Detected change data:
..............................

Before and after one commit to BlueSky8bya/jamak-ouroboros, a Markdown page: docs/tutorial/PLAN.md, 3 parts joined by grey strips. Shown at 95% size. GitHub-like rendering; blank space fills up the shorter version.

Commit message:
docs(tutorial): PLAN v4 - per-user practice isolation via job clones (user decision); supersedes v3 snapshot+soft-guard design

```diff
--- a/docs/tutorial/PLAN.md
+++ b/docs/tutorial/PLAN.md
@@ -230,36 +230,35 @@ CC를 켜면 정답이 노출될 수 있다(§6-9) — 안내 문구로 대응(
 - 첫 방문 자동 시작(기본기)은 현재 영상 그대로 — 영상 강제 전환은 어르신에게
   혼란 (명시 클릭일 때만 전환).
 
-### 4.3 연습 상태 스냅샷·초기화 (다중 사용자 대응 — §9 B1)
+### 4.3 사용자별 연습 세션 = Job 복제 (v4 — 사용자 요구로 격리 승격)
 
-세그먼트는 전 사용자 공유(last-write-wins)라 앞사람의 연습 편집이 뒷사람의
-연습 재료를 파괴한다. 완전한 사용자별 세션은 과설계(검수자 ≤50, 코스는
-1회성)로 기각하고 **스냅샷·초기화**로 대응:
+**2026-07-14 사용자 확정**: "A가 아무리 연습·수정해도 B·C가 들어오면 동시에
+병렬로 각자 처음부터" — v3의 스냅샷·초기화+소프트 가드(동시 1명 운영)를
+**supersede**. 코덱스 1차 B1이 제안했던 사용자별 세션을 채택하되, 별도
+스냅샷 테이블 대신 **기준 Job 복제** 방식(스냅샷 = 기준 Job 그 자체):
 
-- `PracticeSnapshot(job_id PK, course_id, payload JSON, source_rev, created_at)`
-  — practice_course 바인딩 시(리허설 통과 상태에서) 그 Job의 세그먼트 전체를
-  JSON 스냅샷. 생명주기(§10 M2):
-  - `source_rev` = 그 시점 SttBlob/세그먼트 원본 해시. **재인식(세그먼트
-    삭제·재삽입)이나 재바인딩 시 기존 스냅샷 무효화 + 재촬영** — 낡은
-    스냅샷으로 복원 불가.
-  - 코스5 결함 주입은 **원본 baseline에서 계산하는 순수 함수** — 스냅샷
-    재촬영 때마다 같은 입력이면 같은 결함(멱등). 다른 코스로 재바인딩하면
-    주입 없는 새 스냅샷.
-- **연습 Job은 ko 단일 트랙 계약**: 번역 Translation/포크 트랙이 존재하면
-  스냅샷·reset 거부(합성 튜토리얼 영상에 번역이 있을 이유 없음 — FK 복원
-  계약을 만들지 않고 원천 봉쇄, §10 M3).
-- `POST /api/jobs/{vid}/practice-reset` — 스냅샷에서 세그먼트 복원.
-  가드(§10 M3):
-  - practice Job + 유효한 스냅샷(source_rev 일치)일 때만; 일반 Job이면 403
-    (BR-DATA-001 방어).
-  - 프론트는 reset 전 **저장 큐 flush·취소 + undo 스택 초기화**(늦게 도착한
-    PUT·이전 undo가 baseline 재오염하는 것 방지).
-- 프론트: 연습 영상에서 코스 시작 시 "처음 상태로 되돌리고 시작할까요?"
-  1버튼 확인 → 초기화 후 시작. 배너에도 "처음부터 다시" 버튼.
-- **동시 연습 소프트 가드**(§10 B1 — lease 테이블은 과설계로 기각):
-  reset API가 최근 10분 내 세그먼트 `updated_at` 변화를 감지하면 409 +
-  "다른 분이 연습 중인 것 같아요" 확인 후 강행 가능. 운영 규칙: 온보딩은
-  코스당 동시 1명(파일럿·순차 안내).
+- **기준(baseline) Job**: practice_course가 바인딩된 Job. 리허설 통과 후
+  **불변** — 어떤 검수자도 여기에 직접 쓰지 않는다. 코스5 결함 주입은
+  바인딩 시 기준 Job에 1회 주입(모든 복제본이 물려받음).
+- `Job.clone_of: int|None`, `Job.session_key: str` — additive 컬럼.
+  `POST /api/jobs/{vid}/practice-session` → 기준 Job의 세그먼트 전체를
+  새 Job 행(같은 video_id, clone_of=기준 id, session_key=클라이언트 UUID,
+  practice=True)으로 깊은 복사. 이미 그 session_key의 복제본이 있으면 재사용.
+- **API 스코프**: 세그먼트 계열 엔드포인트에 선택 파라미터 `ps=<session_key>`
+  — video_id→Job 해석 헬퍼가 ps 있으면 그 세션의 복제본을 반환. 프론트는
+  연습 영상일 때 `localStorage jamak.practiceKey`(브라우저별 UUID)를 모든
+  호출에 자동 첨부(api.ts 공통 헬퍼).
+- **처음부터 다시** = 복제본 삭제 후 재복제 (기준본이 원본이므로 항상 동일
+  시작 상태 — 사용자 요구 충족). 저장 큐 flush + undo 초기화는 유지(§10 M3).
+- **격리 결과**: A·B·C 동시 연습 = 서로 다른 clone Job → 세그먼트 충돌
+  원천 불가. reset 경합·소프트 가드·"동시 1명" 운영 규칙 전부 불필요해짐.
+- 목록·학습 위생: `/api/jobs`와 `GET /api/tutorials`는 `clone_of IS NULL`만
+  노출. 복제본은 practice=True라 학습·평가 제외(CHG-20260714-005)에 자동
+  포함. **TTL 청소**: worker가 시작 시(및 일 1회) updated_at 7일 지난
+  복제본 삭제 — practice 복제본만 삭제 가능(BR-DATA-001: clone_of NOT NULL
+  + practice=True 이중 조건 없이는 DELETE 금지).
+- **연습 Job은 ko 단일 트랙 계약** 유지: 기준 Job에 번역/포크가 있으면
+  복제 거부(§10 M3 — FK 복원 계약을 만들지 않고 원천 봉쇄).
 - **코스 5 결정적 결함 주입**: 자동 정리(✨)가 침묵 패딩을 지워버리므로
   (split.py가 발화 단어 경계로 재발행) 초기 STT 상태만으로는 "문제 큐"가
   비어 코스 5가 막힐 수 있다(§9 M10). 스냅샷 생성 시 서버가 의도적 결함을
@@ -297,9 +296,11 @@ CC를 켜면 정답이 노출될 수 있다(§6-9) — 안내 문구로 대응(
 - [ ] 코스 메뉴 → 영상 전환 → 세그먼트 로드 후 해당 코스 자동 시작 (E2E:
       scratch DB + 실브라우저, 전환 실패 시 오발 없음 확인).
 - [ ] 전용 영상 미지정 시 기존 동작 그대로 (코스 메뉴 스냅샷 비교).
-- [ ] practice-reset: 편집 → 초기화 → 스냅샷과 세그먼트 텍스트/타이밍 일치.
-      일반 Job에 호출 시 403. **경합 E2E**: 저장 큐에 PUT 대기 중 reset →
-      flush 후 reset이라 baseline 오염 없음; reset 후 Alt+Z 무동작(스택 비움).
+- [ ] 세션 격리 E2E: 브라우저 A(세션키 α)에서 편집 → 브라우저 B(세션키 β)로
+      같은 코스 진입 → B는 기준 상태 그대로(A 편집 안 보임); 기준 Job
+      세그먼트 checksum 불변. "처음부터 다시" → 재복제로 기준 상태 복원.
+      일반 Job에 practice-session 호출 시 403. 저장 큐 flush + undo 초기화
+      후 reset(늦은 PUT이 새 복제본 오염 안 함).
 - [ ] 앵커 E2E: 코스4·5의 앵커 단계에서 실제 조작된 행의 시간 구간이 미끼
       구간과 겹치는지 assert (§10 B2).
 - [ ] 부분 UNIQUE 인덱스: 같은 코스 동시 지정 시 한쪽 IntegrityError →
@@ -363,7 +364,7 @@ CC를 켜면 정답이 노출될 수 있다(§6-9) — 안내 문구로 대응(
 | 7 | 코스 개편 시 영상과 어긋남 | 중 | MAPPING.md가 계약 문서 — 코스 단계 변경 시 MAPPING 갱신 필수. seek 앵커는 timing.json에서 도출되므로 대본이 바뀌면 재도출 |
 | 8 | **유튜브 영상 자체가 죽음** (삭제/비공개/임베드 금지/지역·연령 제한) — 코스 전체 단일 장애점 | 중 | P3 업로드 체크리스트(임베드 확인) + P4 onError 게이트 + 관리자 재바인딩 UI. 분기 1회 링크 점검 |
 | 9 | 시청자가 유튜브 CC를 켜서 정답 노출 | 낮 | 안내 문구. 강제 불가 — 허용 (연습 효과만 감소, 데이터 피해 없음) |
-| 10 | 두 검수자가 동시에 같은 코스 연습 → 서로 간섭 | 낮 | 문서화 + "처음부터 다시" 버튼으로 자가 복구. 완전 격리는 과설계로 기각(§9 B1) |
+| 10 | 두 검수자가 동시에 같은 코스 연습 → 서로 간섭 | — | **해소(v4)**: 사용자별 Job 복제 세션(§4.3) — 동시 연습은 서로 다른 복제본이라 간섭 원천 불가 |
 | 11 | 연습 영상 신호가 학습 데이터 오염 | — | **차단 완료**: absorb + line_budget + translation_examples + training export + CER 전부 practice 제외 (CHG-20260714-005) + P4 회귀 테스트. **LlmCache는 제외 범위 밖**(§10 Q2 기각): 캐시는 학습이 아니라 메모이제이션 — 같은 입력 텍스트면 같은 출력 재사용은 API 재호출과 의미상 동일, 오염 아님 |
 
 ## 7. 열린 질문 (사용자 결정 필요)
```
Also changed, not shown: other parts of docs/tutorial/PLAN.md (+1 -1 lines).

..............................

◆ **Task to carry out**
The number alone is wanted: how many lines of the records above include the string "처음부터".

◆ **Response area**
5